▶ _Exercise_
Please tally how many lines in the entries below include the word "Johannesburg", giving only the number.
*** Opening of Source material ***
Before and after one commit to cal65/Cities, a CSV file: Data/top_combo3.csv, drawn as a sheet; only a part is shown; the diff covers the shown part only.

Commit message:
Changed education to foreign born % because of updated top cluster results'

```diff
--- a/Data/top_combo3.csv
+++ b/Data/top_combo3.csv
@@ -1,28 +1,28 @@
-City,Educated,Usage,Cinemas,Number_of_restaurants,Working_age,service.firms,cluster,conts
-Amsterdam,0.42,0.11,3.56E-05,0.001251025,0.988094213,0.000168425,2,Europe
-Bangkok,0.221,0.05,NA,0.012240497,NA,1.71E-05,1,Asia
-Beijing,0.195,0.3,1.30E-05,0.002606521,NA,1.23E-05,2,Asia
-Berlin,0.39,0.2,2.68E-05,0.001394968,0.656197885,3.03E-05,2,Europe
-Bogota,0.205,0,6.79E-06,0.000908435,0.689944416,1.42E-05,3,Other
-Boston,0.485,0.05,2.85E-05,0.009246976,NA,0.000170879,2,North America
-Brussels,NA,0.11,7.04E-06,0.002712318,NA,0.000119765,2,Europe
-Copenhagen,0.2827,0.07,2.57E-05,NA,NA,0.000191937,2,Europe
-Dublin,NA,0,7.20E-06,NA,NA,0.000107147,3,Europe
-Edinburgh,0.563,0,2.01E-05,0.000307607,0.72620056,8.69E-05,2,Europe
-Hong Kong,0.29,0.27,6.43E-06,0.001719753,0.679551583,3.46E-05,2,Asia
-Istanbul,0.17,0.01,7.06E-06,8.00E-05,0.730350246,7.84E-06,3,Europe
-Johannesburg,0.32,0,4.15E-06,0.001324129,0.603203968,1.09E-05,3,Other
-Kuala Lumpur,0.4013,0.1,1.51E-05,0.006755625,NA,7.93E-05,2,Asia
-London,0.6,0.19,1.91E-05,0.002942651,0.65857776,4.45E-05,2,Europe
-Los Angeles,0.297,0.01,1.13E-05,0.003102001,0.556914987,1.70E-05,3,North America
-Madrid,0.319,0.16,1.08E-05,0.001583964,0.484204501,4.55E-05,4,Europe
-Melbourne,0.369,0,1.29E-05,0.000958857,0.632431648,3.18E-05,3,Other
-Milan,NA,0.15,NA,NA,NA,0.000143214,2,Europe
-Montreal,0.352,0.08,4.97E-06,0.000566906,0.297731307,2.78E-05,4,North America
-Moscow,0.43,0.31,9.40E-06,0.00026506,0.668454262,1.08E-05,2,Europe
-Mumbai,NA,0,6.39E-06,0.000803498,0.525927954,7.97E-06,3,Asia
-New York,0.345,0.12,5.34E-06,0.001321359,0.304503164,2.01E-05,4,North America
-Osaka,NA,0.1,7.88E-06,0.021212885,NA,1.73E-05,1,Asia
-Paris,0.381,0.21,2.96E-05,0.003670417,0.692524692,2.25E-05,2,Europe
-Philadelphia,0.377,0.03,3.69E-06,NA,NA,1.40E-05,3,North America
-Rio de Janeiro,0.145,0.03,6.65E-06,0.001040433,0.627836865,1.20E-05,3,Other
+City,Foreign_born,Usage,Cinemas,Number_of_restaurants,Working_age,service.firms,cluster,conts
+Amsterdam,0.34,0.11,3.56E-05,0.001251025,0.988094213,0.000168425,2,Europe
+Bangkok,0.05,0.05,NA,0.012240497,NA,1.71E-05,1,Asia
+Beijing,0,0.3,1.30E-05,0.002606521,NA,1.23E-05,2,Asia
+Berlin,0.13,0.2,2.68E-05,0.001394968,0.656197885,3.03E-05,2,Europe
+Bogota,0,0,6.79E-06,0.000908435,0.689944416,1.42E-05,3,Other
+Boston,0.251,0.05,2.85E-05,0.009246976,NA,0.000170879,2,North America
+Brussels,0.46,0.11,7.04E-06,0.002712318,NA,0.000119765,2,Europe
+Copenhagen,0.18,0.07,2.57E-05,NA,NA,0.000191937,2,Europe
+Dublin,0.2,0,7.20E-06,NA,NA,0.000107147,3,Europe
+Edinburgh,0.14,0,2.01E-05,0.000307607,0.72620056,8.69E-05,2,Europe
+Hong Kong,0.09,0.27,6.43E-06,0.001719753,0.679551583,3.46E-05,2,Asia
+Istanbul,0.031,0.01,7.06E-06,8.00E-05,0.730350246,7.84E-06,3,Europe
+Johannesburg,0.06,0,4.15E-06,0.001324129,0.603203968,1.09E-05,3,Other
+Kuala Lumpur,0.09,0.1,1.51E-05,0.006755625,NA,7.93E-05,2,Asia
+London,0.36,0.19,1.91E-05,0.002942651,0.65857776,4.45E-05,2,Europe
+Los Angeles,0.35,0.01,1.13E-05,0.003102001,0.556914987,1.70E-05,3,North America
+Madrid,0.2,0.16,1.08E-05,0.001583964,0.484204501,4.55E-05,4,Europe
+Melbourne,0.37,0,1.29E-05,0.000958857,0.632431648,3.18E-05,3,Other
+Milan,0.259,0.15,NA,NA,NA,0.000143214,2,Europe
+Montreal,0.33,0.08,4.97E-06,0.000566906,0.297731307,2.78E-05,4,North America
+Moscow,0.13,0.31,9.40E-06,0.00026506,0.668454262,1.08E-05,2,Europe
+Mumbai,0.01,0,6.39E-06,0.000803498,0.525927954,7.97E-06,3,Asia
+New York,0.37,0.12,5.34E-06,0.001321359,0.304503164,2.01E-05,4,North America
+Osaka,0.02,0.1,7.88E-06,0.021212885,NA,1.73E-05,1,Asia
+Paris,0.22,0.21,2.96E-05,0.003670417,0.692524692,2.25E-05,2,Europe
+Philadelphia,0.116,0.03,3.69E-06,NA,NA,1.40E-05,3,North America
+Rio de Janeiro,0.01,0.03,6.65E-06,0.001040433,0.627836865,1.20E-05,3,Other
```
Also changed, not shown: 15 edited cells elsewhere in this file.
*** Close of Source material ***
▶ _Your solution_
2